aking the lead from such PC games as Dune 2, Silmarils have come up with, would you believe it, a futuristic train simulation. The Earth has been turned into a frozen wasteland by a failed experiment aimed at counteracting global warming. What's left of mankind resides in small communities linked to railways controlled by the nefarious Viking Union. After reading some books explaining how to reverse the effects of the experiment, you've saved up your hard earned cash to buy a train of your own and set out trying to implement the plan.
The Viking Union aren't very enthusiastic about your attempts at defrosting the Earth, as the end of the global winter will spell the end of their monopoly on the rail lines. They're out to stop you any way they can, which includes sending heavily armoured attack trains out after you.
UP THE JUNCTION
Towns are divided into two main categories, trading posts and manufacturing plants. The latter is where you buy extra carriages for your train. These include prison cars for transporting slaves, and missile cars for defence.

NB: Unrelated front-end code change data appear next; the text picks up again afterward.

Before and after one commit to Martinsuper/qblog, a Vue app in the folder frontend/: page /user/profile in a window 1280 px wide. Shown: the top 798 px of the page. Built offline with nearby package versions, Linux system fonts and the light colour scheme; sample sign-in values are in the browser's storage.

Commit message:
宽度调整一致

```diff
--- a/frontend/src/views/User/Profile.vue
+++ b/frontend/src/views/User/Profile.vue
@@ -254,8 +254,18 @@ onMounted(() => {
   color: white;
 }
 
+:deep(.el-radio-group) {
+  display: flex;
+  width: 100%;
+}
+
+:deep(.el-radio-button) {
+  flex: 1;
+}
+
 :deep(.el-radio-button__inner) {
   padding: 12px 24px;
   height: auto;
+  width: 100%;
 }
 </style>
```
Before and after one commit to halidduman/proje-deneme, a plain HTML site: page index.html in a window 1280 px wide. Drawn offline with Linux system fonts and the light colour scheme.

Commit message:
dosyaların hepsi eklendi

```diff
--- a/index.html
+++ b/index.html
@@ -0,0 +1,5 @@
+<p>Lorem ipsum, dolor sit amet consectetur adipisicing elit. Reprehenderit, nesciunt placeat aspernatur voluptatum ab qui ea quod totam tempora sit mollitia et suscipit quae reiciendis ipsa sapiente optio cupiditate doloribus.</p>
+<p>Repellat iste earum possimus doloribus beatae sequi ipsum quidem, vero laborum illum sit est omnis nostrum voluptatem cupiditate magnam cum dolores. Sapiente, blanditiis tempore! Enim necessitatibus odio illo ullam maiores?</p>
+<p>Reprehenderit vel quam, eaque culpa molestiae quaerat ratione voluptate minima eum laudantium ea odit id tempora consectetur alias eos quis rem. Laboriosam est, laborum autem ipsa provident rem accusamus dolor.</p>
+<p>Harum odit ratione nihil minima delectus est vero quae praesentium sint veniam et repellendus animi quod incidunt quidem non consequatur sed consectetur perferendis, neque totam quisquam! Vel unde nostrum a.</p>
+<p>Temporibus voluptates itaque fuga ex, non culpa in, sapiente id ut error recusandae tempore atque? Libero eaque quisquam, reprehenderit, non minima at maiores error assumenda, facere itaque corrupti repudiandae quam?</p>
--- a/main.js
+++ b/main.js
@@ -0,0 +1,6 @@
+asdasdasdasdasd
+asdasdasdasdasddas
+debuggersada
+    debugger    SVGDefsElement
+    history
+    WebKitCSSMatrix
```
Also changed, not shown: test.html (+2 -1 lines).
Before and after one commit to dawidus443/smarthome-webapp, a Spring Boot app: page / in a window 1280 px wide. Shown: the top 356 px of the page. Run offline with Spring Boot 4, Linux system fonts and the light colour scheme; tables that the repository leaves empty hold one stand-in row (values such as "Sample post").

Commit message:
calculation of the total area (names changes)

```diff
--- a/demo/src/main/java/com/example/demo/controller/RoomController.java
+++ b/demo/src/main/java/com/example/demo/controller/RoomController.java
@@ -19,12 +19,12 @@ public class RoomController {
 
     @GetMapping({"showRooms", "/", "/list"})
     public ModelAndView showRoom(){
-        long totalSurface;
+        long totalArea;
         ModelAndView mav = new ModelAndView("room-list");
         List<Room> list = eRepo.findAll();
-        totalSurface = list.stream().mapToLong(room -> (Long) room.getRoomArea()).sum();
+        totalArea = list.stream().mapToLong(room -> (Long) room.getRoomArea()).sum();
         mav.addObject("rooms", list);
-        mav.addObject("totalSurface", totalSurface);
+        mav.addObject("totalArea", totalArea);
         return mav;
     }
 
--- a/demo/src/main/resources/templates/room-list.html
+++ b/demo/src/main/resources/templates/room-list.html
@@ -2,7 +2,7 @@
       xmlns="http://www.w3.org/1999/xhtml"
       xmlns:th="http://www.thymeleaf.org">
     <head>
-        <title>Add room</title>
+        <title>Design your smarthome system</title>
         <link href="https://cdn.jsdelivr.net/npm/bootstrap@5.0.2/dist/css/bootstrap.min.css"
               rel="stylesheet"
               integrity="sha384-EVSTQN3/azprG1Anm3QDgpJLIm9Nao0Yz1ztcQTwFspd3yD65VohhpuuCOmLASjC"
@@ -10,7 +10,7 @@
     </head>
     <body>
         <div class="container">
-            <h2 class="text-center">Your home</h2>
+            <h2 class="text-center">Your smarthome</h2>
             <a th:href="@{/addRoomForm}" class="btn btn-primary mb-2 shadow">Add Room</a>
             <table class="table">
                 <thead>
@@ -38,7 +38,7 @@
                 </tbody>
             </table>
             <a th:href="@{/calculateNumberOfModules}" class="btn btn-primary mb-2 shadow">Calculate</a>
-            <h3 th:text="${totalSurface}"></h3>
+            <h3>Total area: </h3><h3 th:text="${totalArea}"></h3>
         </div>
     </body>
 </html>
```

Trading posts are where you make your cash. Commodities have different values in different towns and it's down to the player to work out where cargoes are worth the most. Should you buy a town's entire stock of an item, you're going to have to wait a fair while for them to produce more of it. This prevents you depending on one cushy trade route.
The game's currency, lignite, brings new meaning to the phrase burning money. Lignite is a form of coal which, apart from being used to buy things, can be shoved into the fire should you run out of the worthless, but highly combustible, anthracite. Naturally, running out of anthracite doesn't bode well for your bank account.
One altogether tedious and virtually pointless part of the game is stoking the engine. Coal needs to be regularly chucked into the furnace to keep the boiler going. To do this, you call up the engine room screen, and click on one of the two blokes standing either side of the furnace, who then shovel the coal in. This process has to be repeated so often that it soon becomes tremendously boring. Unless you're a hard-core train freak like our beloved Editor, Dan, the novelty value of watching someone shovel coal in a computer game wears off in no time at all.
CU Amiga, March 1993, p.55
Dieser Tage trudelte Silmarils origineller Genremix aus Abenteuer und Strategie, Schnee, Eis, Lokführerträumen und Ökokatastrophe als überarbeitetes Turbomiga-Bonbon in unseren weitläufigen Hallen ein.
Wenn einem soviel Buntes wird beschert, ist das immer eine Reise wert – also machen wir dem waffenstarrenden Superzug „Transarctica“ Feuer unterem Dampfkessel und tuckern erneut durch schienendurchzogene Eiswüsten (Landkarte à la „Railroad Tycoon“), um die Welt von ihrem zukünftigen Klima-Kollaps zu kurieren...
Gar nicht so einfach, denn die mageren Hinweise auf das, was hier zu tun wäre, sind allesamt gut versteckt, und so ist man meist mit viel profaneren Dingen beschäftigt: zwischen den übriggebliebenen Städten Handel treiben, Mammuts und Sklaven als Arbeitskräfte einkaufen, falls die Schienen mal unterbrochen sind, neue Wagons auftreiben und nicht zuletzt die Züge der am Status Quo interessierten Bahngesellschaft Viking Union mittels taktisch-strategischer Schießduelle (die man auch dem Rechner überlassen kann) bekämpfen.
All das zeigt sich neuerdings in schicker PC-Optik, der man die feineren Farbabstufungen durchaus ansieht. Die dramatische Sounduntermalung mit ihren diversen Musikstücken und FX konnte indessen ja immer schon überzeugen. Auch der Handhabung per Mausklick läßt sich kaum etwas Schlechtes nachsagen, mal davon abgesehen, daß das Game erst nach ziemlich umständlicher Handarbeit aus dem Harddisk-Bahnhof startet. Insgesamt also eine prima 1:1 Umsetzung der VGA-Version.
Amiga Joker, June 1993, p.?